But Wenger settled in. Little-known French players began to arrive at the club, followed soon after by players from all over the world, establishing a pattern that would leave only five Englishmen remaining out of a first-team squad of 32. Within one season, he had transformed the entire culture of the club, from the way players ate and trained to the style in which they played. For most of their long history, Arsenal had been celebrated for their grim efficiency. There was something enduring about the club - an essence akin to the Aristotelian notion of substance - that underpinned all change. Arsenal sides were invariably hard to beat, but never flamboyant. "Boring, boring Arsenal" was the perennial taunt of opposing fans. Today Arsenal are anything but boring: they are reckless, extravagant, leaders of the new school of uninhibited attacking football.
Arsene Wenger grew up in the contested borderland of Alsace, the son of cafe owners. He was an average footballer, a talented amateur rather than a professional. He began coaching in his early thirties at RC Strasbourg and then, later, at Nancy. From there he moved to AS Monaco, where he lived in a small apartment, spending most of his time, if Jasper Rees is to be believed, watching football on television or studying videotapes of matches from around the world. He had early success at Monaco, for whom he signed Glenn Hoddle and won the French Championship in his first season, but his time there was blighted by match-fixing scandals involving his great rivals Olympique de Marseille, who bought success through bribery.
If Wenger has a failing, it is his tactical rigidity. He is no strategist. His Arsenal teams invariably play in the same way; they are predictable in their unpredictability. They have none of the defensive solidity of the era of George Graham, whose Arsenal teams, because of the superb defending of a back line led by Tony Adams and Lee Dixon, would scarcely have control of the ball during a game but would often still end up winning 1-0. This perhaps explains why they perform so inadequately in the European Champions League where, against more sophisticated opponents from Italy and Spain, they often appear bereft and baffled.
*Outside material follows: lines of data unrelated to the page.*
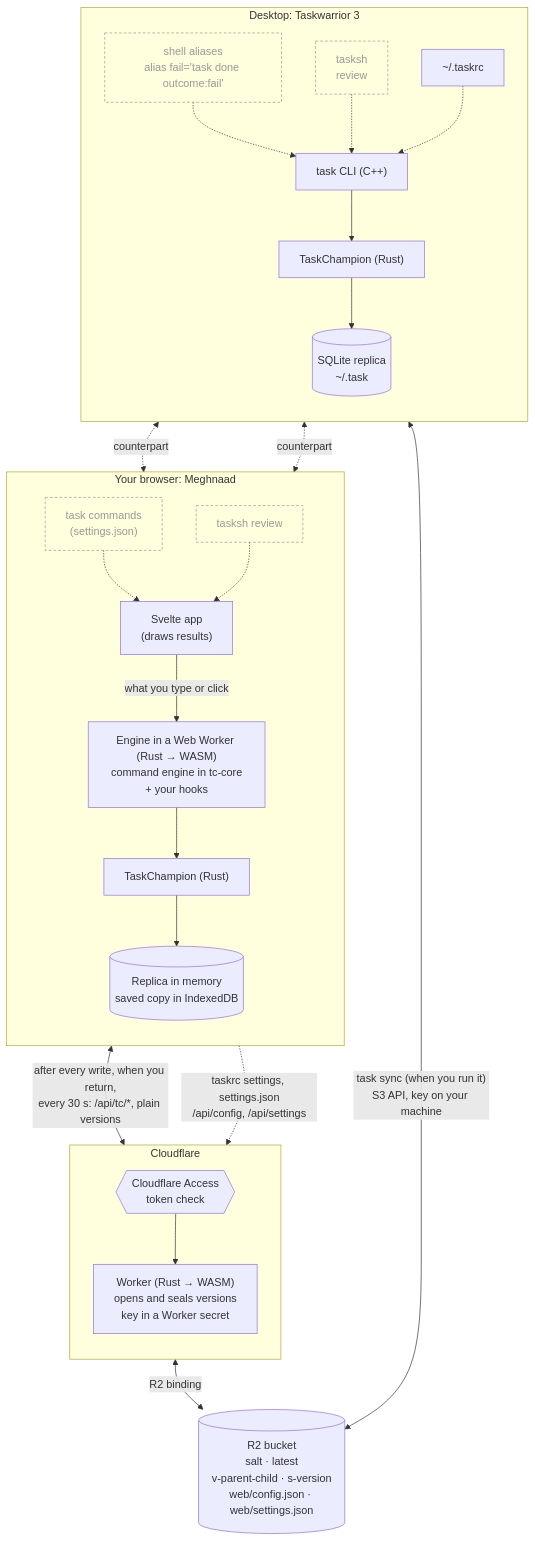
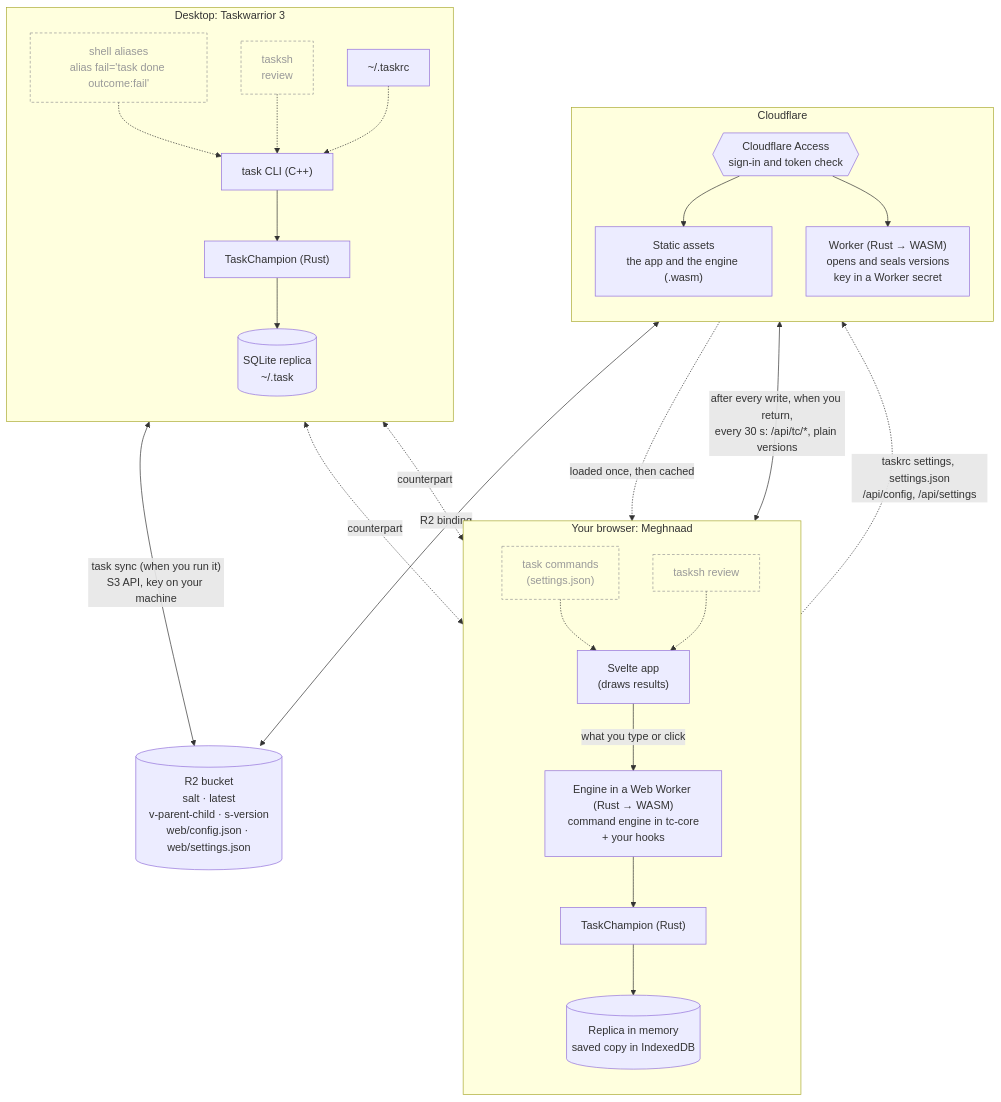
The diagram in README.md (uroybd/Meghnaad), drawn with Mermaid before and after one commit. The commit also changed 1 other file, not shown here.

Commit message:
doc: the architecture diagram shows how the app and the engine reach the browser
Cloudflare serves the app and the engine's .wasm as static assets, behind Access, and the browser loads them once and
keeps them; the diagram now says so. The README and docs/architecture.md still carry the same diagram.

````diff
--- a/README.md
+++ b/README.md
@@ -123,49 +123,52 @@
 ```mermaid
 flowchart TB
   subgraph desktop["Desktop: Taskwarrior 3"]
     direction TB
     sh["shell aliases<br/>alias fail='task done outcome:fail'"]
     tsh["tasksh<br/>review"]
     cli["task CLI (C++)"]
     tcd["TaskChampion (Rust)"]
     db[("SQLite replica<br/>~/.task")]
     rc["~/.taskrc"]
     sh -.-> cli
     tsh -.-> cli
     cli --> tcd --> db
     rc -.-> cli
   end
 
   subgraph web["Your browser: Meghnaad"]
     direction TB
     cmds["task commands<br/>(settings.json)"]
     rev["tasksh review"]
     spa["Svelte app<br/>(draws results)"]
     eng["Engine in a Web Worker (Rust → WASM)<br/>command engine in tc-core<br/>+ your hooks"]
     tcw["TaskChampion (Rust)"]
     mem[("Replica in memory<br/>saved copy in IndexedDB")]
     cmds -.-> spa
     rev -.-> spa
     spa -- "what you type or click" --> eng --> tcw --> mem
   end
 
   subgraph edge["Cloudflare"]
     direction TB
-    access{{"Cloudflare Access<br/>token check"}}
+    access{{"Cloudflare Access<br/>sign-in and token check"}}
+    assets["Static assets<br/>the app and the engine (.wasm)"]
     wk["Worker (Rust → WASM)<br/>opens and seals versions<br/>key in a Worker secret"]
+    access --> assets
     access --> wk
   end
 
   bucket[("R2 bucket<br/>salt · latest<br/>v-parent-child · s-version<br/>web/config.json · web/settings.json")]
 
   tcd <-- "task sync (when you run it)<br/>S3 API, key on your machine" --> bucket
   tcw <-- "after every write, when you return,<br/>every 30 s: /api/tc/*, plain versions" --> access
   spa -. "taskrc settings, settings.json<br/>/api/config, /api/settings" .-> access
   wk <-- "R2 binding" --> bucket
+  assets -. "loaded once, then cached" .-> spa
 
   sh <-. "counterpart" .-> cmds
   tsh <-. "counterpart" .-> rev
 
   classDef ext fill:transparent,stroke:#999,color:#999,stroke-dasharray:4 3
   class sh,tsh,cmds,rev ext
 ```
````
The recent home defeat by Inter Milan demonstrated Wenger's drastic limitations as a tactician. Arsenal were 3-0 down within the opening 40 minutes but he made no obvious attempt to change his formation, or indeed to introduce new players, until late in the second half when the game was long since lost. The England coach, Sven-Goran Eriksson, is far more flexible, making substitutions at half-time or even, in certain instances, in the first half: like a jazz musician, he embraces improvisation.
The Guardian reportedly paid £20,000 to serialise Wenger: the making of a legend, which is in truth a long magazine profile stretched and inflated into book form. Rees is diligent in his research, travelling to Alsace to meet old friends and colleagues of Wenger, and there are good exchanges with Nick Hornby and Tony Adams. But he never spoke to Wenger, and so we remain just as unenlightened as before about this intriguing man.
The mystery of Arsene Wenger is perhaps that there is no mystery. Great claims are made for his intelligence but it is not difficult to appear intelligent among footballers and those who write full-time about the game. More interesting - and overlooked by Rees in his hagiography - is Wenger's preference for black players over white (he once spoke of the natural athleticism of African players and those from the black diaspora), and for imports over indigenous British players.
Is there something technically inadequate about English players? Tony Adams would disagree - indeed, he claims that the Arsenal League Championship-winning team of 1991, featuring ten Englishmen (six of whom emerged from the club's own youth ranks) and a Swede, would beat the present side. He is probably right.
For all his tactical limitations, Wenger is worthy of celebration. With his polyglot sophistication, his interest in physiology and sports science, his fondness for gnomic utterances, his familiarity with other cultures and his self-restraint, he was a new kind of coach. There had never been anyone like him before in English football. Without his example and influence, there would have been no Claudio Ranieri at Chelsea or Gerard Houllier at Liverpool, nor Sven-Goran Eriksson in the England camp. He was a pioneer, a footballing progressive, but perhaps it is now time for him to move on.